WORK INSTRUCTION
Wherever a line in the records contains the word "lifestyle", return that line.

Before-and-after page screenshots:
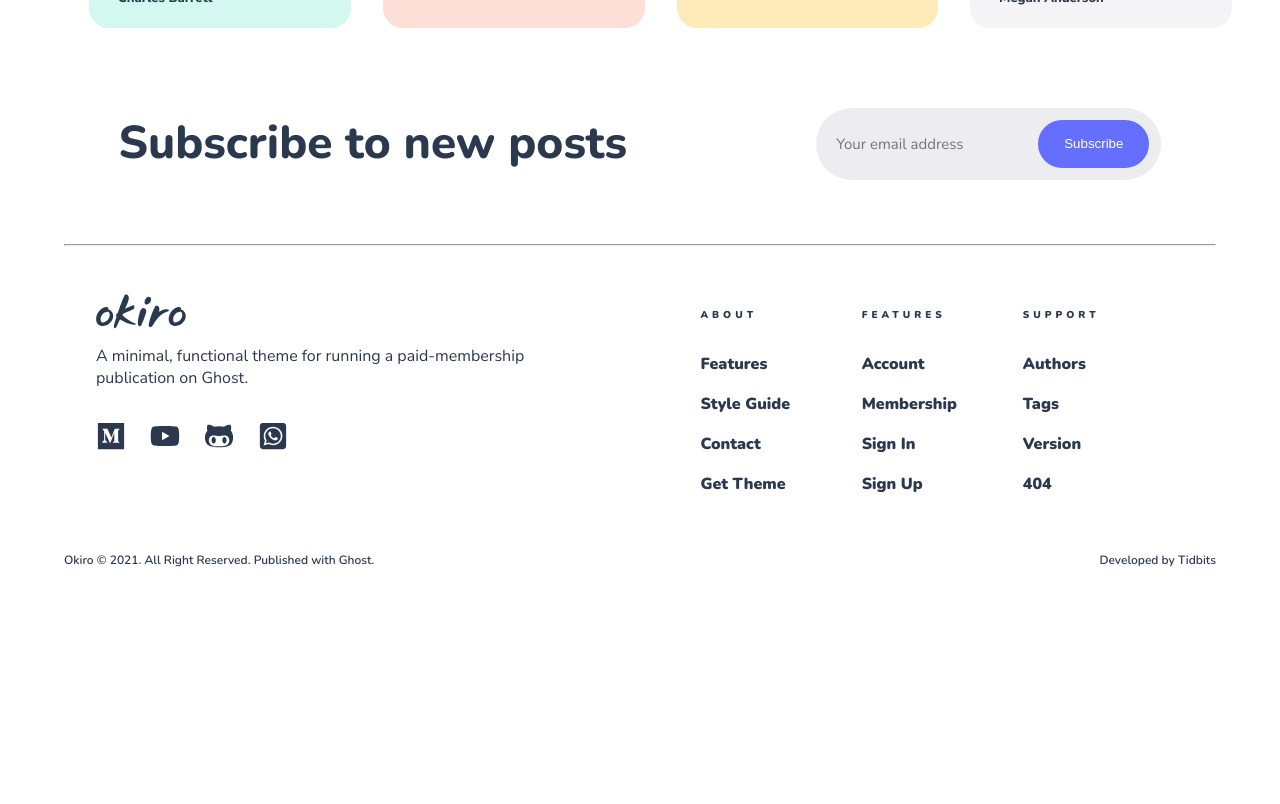
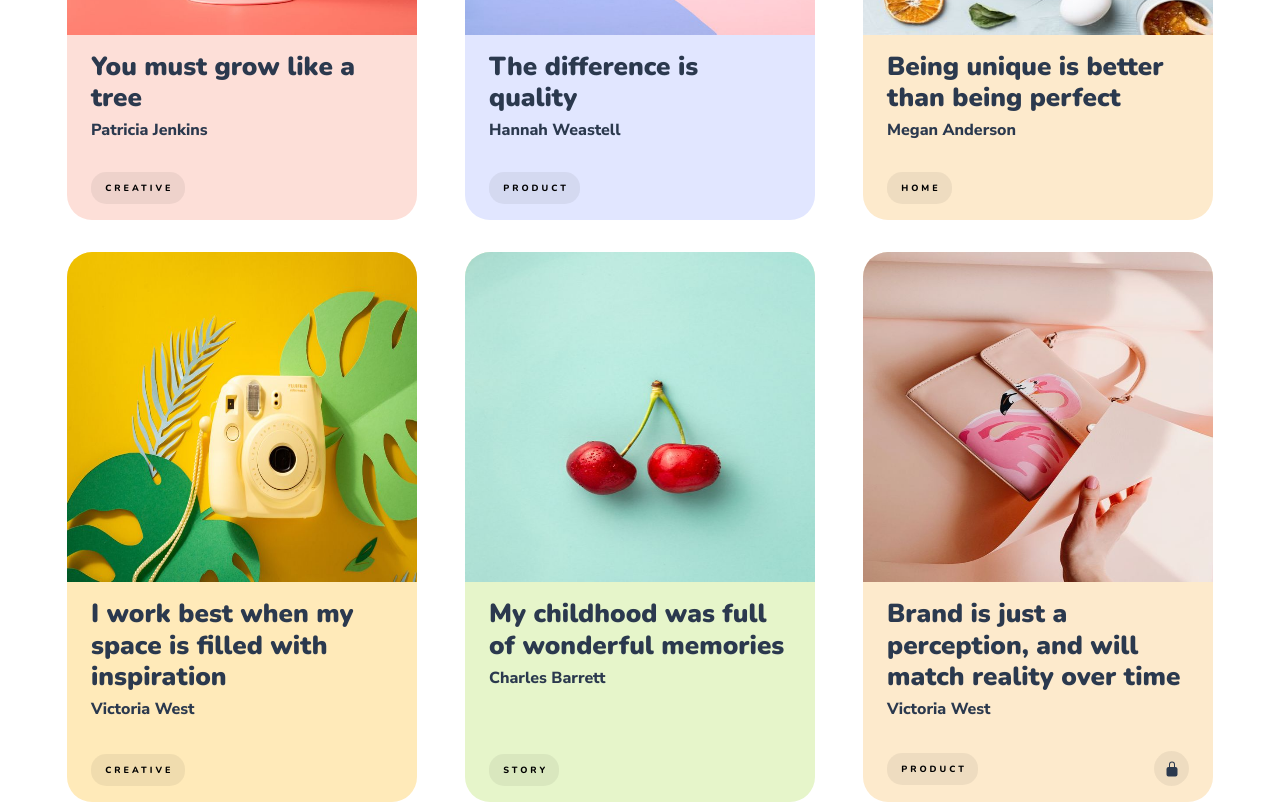
Before and after one commit to TidbitsJS/okiro, a React (Create React App) app: page / in a window 1280 px wide. Shown: the part 1840-2644 px from the top of the page. Before the commit the page ends 2419 px from the top, so only its background shows below. Built offline with nearby package versions, Linux system fonts and the light colour scheme.

Commit message:
article card component

```diff
--- /dev/null
+++ b/src/components/article/ArticleCard.jsx
@@ -0,0 +1,33 @@
+import React from "react";
+import Tag from "../tag/Tag";
+import { IoLockClosed } from "react-icons/io5";
+
+import "./articleCard.css";
+
+const ArticleCard = ({
+  postData: { url, title, color, authors, tags, member },
+}) => {
+  return (
+    <div className="okiro__article-card" style={{ background: color }}>
+      <div className="okiro__article-card_img">
+        <img src={url} alt={title + authors} />
+      </div>
+      <div className="okiro__article-card_content">
+        <div className="okiro__article-card_content-name">
+          <h3>{title}</h3>
+          <p>{authors}</p>
+        </div>
+        <div className="okiro__article-card_content-tag">
+          <Tag title={tags[0]} />
+          {member ? (
+            <div className="okiro__article-card_content-tag_private">
+              <IoLockClosed />
+            </div>
+          ) : null}
+        </div>
+      </div>
+    </div>
+  );
+};
+
+export default ArticleCard;
--- /dev/null
+++ b/src/components/article/articleCard.css
@@ -0,0 +1,89 @@
+.okiro__article-card {
+  /* min-width: 290px; */
+  display: flex;
+  flex-direction: column;
+  max-width: 350px;
+
+  background: #ffeab9;
+  border-radius: 25px;
+
+  margin: 1rem 1.5rem;
+
+  transition: transform 0.2s ease;
+}
+
+.okiro__article-card:hover {
+  transform: translateY(-4px);
+}
+
+.okiro__article-card_img {
+  display: flex;
+  width: 100%;
+}
+
+.okiro__article-card_img img {
+  width: 100%;
+  height: 330px;
+  border-top-left-radius: 25px;
+  border-top-right-radius: 25px;
+  cursor: pointer;
+}
+
+.okiro__article-card_content {
+  padding: 1rem 1.5rem;
+  display: flex;
+  flex-direction: column;
+  justify-content: space-between;
+  height: 100%;
+}
+
+.okiro__article-card_content-name {
+  display: flex;
+  flex-direction: column;
+  justify-content: flex-start;
+  text-align: left;
+}
+
+.okiro__article-card_content-name h3 {
+  font-size: 26px;
+  line-height: 1.2;
+  width: 100%;
+  color: var(--color-font);
+  font-weight: 900;
+  font-family: var(--font-base);
+  cursor: pointer;
+}
+
+.okiro__article-card_content-name p {
+  margin-top: 0.5rem;
+  font-size: 16px;
+  line-height: 1.2;
+  font-weight: 800;
+  color: var(--color-font);
+  width: 100%;
+  font-family: var(--font-alt);
+  cursor: pointer;
+}
+
+.okiro__article-card_content-tag {
+  margin-top: 2rem;
+  display: flex;
+  justify-content: space-between;
+  align-items: center;
+}
+
+.okiro__article-card_content-tag_private {
+  width: 35px;
+  height: 35px;
+  background: rgba(0, 0, 0, 0.06);
+  border-radius: 50%;
+
+  display: flex;
+  justify-content: center;
+  align-items: center;
+  cursor: pointer;
+}
+
+.okiro__article-card_content-tag_private svg {
+  fill: var(--color-font);
+}
--- a/src/container/pages/homepage/HomePage.jsx
+++ b/src/container/pages/homepage/HomePage.jsx
@@ -1,4 +1,5 @@
 import React from "react";
+import ArticleCard from "../../../components/article/ArticleCard";
 import LatestPost from "../../../components/latestpost/LatestPost";
 import PreviewPosts from "../../../components/preview/PreviewPosts";
 import Subscribe from "../../../components/subscribe/Subscribe";
@@ -11,7 +12,12 @@ const HomePage = () => {
     <div className="okiro__homepage">
       <PreviewPosts postData={postData.slice(0, 5)} title="featured" />
       <LatestPost />
-      <PreviewPosts postData={postData.slice(5)} title="story" />
+      <div className="okiro__homepage__show-articles">
+        {postData.slice(4, 13).map((post, index) => (
+          <ArticleCard postData={post} key={post.title + index * 2} />
+        ))}
+      </div>
+      <PreviewPosts postData={postData.slice(12)} title="story" />
       <Subscribe />
     </div>
   );
--- a/src/container/pages/homepage/homePage.css
+++ b/src/container/pages/homepage/homePage.css
@@ -5,6 +5,14 @@
   padding: 2rem;
 }
 
+.okiro__homepage__show-articles {
+  margin: 2rem 0;
+
+  display: flex;
+  flex-wrap: wrap;
+  justify-content: center;
+}
+
 @media screen and (max-width: 450px) {
   .okiro__homepage {
     padding: 2rem 0.5rem;
--- a/src/data/post/post.js
+++ b/src/data/post/post.js
@@ -2,11 +2,18 @@ import photo01 from "../../assets/images/photo-01.jpeg";
 import photo02 from "../../assets/images/photo-02.jpeg";
 import photo03 from "../../assets/images/photo-03.jpeg";
 import photo04 from "../../assets/images/photo-04.jpeg";
+import photo05 from "../../assets/images/photo-05.jpeg";
+import photo06 from "../../assets/images/photo-06.jpeg";
 import photo07 from "../../assets/images/photo-07.jpeg";
 import photo08 from "../../assets/images/photo-08.jpeg";
 import photo09 from "../../assets/images/photo-09.jpeg";
 import photo10 from "../../assets/images/photo-10.jpeg";
+import photo11 from "../../assets/images/photo-11.jpeg";
 import photo12 from "../../assets/images/photo-12.jpeg";
+import photo13 from "../../assets/images/photo-13.jpeg";
+import photo14 from "../../assets/images/photo-14.jpeg";
+import photo15 from "../../assets/images/photo-15.jpeg";
+import photo16 from "../../assets/images/photo-16.jpeg";
 
 const postData = [
   {
@@ -15,6 +22,8 @@ const postData = [
     title: "Don't be afraid",
     authors: "Lauren Langford",
     color: "#d7f8ff",
+    tags: ["story", "creative"],
+    member: false,
   },
   {
     id: "post-02",
@@ -22,6 +31,8 @@ const postData = [
     title: "You have to fight to reach your dream",
     authors: "Megan Anderson",
     color: "#fce6f0",
+    tags: ["product", "idea"],
+    member: false,
   },
   {
     id: "post-03",
@@ -29,6 +40,8 @@ const postData = [
     title: "I always loved aesthetics",
     authors: "Hannah Weastell",
     color: "#ffeab9",
+    tags: ["home", "story", "creative"],
+    member: true,
   },
   {
     id: "post-04",
@@ -36,6 +49,8 @@ const postData = [
     title: "Creating deluxe drink is like playing a sport",
     authors: "Victoria West",
     color: "#d2f8f0",
+    tags: ["lifestyle", "idea", "creative"],
+    member: false,
   },
   {
     id: "post-05",
@@ -43,34 +58,106 @@ const postData = [
     title: "You must grow like a tree",
     authors: "Patricia Jenkins",
     color: "#fddfd8",
+    tags: ["creative", "idea", "story"],
+    member: false,
   },
   {
     id: "post-06",
+    url: photo05,
+    title: "The difference is quality",
+    authors: "Hannah Weastell",
+    color: "#e1e6ff",
+    tags: ["product", "idea"],
+    member: false,
+  },
+  {
+    id: "post-07",
+    url: photo06,
+    title: "Being unique is better than being perfect",
+    authors: "Megan Anderson",
+    color: "#fdeacc",
+    tags: ["home", "idea", "creative", "lifestyle"],
+    member: false,
+  },
+  {
+    id: "post-08",
+    url: photo11,
+    title: "I work best when my space is filled with inspiration",
+    authors: "Victoria West",
+    color: "#ffeab9",
+    tags: ["creative", "idea", "product"],
+  },
+  {
+    id: "post-09",
+    url: photo13,
+    title: "My childhood was full of wonderful memories",
+    authors: "Charles Barrett",
+    color: "#e6f5ca",
+    tags: ["story", "idea"],
+    member: false,
+  },
+  {
+    id: "post-10",
+    url: photo14,
+    title: "Brand is just a perception, and will match reality over time",
+    authors: "Victoria West",
+    color: "#fdeacc",
+    tags: ["product", "creative", "lifestyle"],
+    member: true,
+  },
+  {
+    id: "post-11",
+    url: photo15,
+    title: "Look at life with the eyes of a child",
+    authors: "Victoria West",
+    color: "#fce6f0",
+    tags: ["story", "creative"],
+    member: false,
+  },
+  {
+    id: "post-12",
+    url: photo16,
+    title: "Now we're getting somewhere",
+    authors: "Patricia Jenkins",
+    color: "#ffeab9",
+    tags: ["story", "product", "home"],
+    member: false,
+  },
+  {
+    id: "post-13",
     url: photo01,
     title: "Anyone can hold the helm when the sea is calm",
     authors: "Charles Barrett",
     color: "#d2f8f0",
+    tags: ["home", "story", "lifestyle"],
+    member: true,
   },
   {
-    id: "post-07",
+    id: "post-14",
     url: photo12,
     title: "Cusine is a mirros, reflecting the culture",
     authors: "Victoria West",
     color: "#fddfd8",
+    tags: ["creative", "idea", "story"],
+    member: false,
   },
   {
-    id: "post-08",
+    id: "post-15",
     url: photo04,
     title: "I always loved aesthetics",
     authors: "Hannash Weastell",
     color: "#ffeab9",
+    tags: ["home", "story", "creative"],
+    member: true,
   },
   {
-    id: "post-09",
+    id: "post-16",
     url: photo03,
     title: "Comfort and simplicity are two keys",
     authors: "Megan Anderson",
     color: "#f4f4f7",
+    tags: ["product", "idea", "lifestyle"],
+    member: false,
   },
 ];
 
```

TASK RESPONSE
+    tags: ["lifestyle", "idea", "creative"],
+    tags: ["home", "idea", "creative", "lifestyle"],
+    tags: ["product", "creative", "lifestyle"],
+    tags: ["home", "story", "lifestyle"],
+    tags: ["product", "idea", "lifestyle"],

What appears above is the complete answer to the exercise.